    Next step?

    MS asks the Supreme Court to rule on the constitutionality of the Cloud Act?

    Unlikely to get anywhere, but a stalling tactic nonetheless...

    /off to read the Cloud Act

    1. Charlie Clark Silver badge

      Re: Next step?

      I suspect trying to apply it retroactively is enough to get it thrown out of most courts.

      OTOH Trump has just made himself wide open to the next "Benghazi" because the new law will also allow non-US spooks access to data held on servers in the US. What could possibly go wrong? Okay, those provisions will probably be thrown out on constitutional grounds because of the protection that the US constitution offers to US citizens (the rest are just "aliens" and fair game for spooks, scammers, etc.).

      1. Paul Hovnanian Silver badge
        Devil

        Re: Next step?

        "I suspect trying to apply it retroactively is enough to get it thrown out of most courts."

        Ex post facto laws are in fact banned. But I suspect (and IANAL) that this would apply to data stored overseas going forward from the date of passage. No penalties for past refusal to comply with a warrant. But from here on out; hand it over.

        Devil, because that's where the details lie.

        1. Androgynous Cupboard Silver badge

          Re: Next step?

          > Ex post facto laws are in fact banned

          Not if you're HMRC

    2. Dan 55 Silver badge

      Re: Next step?

      Here's a summary of the Cloud Act so you don't have to read it:

      All your data are belong to US.

      1. Swiss Anton

        Re: Next step?

        "All your data are belong to US"

        Until we sell it on for a profit.

      2. Uffish

        Re: Cloudy

        All your data are belong to US, says US.

        There, I've put that in a wider context for the benefit of US administration types.

  2. aks

    I assume that the Irish government will still refuse to let the USA have direct access to servers in Ireland.

    A search warrant against specific individual individuals or countries causes no problem for the Irish. It's the direct access they object to, allowing the USA to use 'big data' methods.

    1. Anonymous Coward
      Anonymous Coward

      I assume that the Irish government will still refuse to let the USA have direct access to servers in Ireland.

      Why do you assume that? I don't.

      So long as US businesses have the Irish government on a short leash, courtesy of the liberal application of tax laws, the Irish gubbermint will do whatever US big-tech tells them. In this case, it'll be "do as the MIB say", because that gives people like Apple a "get out of jail free card".

      1. Doctor Syntax Silver badge

        "So long as US businesses have the Irish government on a short leash, courtesy of the liberal application of tax laws"
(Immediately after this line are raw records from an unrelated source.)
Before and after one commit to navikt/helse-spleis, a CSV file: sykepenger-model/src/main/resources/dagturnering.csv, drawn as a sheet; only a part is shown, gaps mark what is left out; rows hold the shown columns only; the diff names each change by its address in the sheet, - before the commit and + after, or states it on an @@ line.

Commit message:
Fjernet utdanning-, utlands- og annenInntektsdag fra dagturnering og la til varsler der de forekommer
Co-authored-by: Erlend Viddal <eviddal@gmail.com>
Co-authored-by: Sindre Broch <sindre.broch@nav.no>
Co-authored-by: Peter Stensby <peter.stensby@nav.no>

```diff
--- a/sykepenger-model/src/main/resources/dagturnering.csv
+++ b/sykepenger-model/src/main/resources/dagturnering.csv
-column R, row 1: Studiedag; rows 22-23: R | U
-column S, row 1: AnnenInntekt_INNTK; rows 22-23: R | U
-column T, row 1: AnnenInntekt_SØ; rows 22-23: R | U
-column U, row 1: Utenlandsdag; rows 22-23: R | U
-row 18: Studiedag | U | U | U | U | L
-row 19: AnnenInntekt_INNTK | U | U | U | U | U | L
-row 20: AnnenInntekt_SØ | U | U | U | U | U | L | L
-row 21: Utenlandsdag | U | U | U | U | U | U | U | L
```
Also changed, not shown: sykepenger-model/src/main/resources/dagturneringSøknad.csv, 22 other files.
        Well, this allows the EU to impose what's effectively a 4% global turnover tax on US companies. That probably far exceeds anything they'd have taken via a with-holding tax on EU turnover.
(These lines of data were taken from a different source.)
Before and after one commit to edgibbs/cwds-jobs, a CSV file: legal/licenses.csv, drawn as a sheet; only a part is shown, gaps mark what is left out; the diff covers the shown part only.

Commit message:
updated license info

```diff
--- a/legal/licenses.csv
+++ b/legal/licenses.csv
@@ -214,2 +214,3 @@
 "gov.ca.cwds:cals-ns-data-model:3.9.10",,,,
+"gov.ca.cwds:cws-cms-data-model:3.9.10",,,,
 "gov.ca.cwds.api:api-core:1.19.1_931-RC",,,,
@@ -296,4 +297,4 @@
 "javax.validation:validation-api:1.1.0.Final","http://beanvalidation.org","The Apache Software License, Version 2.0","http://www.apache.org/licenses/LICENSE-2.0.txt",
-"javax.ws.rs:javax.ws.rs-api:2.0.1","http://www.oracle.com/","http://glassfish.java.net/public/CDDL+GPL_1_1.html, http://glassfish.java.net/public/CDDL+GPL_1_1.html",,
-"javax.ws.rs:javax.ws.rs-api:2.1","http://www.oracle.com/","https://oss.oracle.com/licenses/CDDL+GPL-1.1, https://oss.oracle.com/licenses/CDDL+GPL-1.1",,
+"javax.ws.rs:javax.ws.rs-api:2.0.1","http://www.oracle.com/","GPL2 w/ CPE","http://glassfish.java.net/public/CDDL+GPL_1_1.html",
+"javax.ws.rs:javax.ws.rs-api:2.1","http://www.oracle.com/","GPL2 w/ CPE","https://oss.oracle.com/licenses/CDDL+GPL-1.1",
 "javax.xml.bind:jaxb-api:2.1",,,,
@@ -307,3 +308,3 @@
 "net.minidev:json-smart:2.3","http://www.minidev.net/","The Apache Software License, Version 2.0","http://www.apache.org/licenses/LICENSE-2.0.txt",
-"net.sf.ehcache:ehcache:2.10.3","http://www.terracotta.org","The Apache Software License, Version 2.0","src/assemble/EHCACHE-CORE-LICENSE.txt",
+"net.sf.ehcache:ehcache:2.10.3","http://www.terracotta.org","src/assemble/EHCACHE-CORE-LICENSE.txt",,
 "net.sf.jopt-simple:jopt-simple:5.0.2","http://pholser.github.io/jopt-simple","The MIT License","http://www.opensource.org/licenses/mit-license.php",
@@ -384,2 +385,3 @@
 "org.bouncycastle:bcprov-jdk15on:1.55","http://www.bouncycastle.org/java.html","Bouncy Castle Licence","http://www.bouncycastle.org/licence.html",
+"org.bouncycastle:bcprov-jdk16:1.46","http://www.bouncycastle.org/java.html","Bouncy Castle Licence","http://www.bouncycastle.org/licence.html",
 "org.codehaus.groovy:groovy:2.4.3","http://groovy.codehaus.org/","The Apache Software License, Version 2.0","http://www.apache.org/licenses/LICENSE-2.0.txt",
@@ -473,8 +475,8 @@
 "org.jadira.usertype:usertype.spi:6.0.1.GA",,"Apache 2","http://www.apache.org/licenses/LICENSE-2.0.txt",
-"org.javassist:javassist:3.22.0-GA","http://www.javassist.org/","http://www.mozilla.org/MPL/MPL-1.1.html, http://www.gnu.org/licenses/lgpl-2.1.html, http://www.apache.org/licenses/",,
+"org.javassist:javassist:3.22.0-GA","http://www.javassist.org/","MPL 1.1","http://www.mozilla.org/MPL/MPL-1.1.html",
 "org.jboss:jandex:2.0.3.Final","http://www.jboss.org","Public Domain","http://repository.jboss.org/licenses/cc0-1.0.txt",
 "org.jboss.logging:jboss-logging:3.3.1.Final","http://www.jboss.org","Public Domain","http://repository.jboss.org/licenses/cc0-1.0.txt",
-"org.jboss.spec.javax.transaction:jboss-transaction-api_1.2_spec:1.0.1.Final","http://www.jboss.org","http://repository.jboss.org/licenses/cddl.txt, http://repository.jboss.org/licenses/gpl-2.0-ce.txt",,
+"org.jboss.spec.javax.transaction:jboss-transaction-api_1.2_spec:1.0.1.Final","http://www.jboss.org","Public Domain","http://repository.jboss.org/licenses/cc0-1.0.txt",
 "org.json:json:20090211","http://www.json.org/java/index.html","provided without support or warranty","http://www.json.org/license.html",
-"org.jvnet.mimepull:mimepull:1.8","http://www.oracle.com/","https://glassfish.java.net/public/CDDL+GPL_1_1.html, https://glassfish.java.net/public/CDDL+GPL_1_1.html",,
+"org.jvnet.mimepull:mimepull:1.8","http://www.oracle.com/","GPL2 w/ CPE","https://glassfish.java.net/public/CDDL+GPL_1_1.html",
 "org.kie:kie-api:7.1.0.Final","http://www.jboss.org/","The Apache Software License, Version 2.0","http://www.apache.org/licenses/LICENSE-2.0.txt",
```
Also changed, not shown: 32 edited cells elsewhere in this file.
    2. Oh Homer Silver badge
      Mushroom

      Violation of national sovereignty

      The ramifications of this go far beyond mere data protection. The US is, in effect, claiming sovereign rights over another nation. Frankly I don't think it's an overstatement that this is tantamount to a declaration of war. This is not America. You don't get to do just anything you like in our country.

      American hegemony is not exactly new, but rarely is it this brazen.
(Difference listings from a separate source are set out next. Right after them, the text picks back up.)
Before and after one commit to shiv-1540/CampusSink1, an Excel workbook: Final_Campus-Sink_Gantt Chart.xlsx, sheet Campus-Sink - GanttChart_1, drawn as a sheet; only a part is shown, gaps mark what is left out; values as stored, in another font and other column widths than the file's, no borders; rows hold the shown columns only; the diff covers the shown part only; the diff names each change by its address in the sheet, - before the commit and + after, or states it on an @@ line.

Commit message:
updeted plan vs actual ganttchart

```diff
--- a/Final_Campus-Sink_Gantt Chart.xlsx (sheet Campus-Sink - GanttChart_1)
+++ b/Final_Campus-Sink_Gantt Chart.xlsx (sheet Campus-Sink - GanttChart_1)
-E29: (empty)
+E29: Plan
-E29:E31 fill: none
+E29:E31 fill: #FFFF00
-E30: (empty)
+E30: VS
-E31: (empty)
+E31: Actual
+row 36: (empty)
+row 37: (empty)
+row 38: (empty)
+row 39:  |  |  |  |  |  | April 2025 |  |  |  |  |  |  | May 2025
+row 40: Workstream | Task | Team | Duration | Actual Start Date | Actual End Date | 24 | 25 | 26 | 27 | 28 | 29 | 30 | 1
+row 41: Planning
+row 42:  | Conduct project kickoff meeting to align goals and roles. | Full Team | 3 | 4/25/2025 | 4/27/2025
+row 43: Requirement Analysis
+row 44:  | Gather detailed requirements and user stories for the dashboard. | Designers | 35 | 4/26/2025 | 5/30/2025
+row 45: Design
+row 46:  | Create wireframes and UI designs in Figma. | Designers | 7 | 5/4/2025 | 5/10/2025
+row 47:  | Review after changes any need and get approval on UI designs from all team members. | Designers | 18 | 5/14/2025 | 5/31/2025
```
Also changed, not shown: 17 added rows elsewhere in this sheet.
      If you're an American citizen or company operating in our country, then you are governed by our laws. If you or your government dispute this, then you need to leave. Period.

      1. Joe Montana

        Re: Violation of national sovereignty

        They're not claiming rights over another nation, they are claiming rights over data which is privately held by a subsidiary of a US corporation that just happens to be located in another country.

        If the data was held on a server belonging to an Irish company then the US would have no way to demand the data, and would need to apply for an order through the Irish court system.

        The fact is while Microsoft employees in Ireland are not directly answerable to the US government, they are answerable to senior Microsoft employees based in the US who in turn are answerable to the US government.

        Employees working for an entirely Irish owned company with no US parent company would not be answerable to the US government at all, and could only be compelled to perform any action by Irish or EU governments and courts.

        If you're concerned about foreign governments interfering in your business, then support local businesses and only worry about your own government (which you cant avoid anyway, and theoretically have some control over).

        1. big_D Silver badge
          Facepalm

          Re: Violation of national sovereignty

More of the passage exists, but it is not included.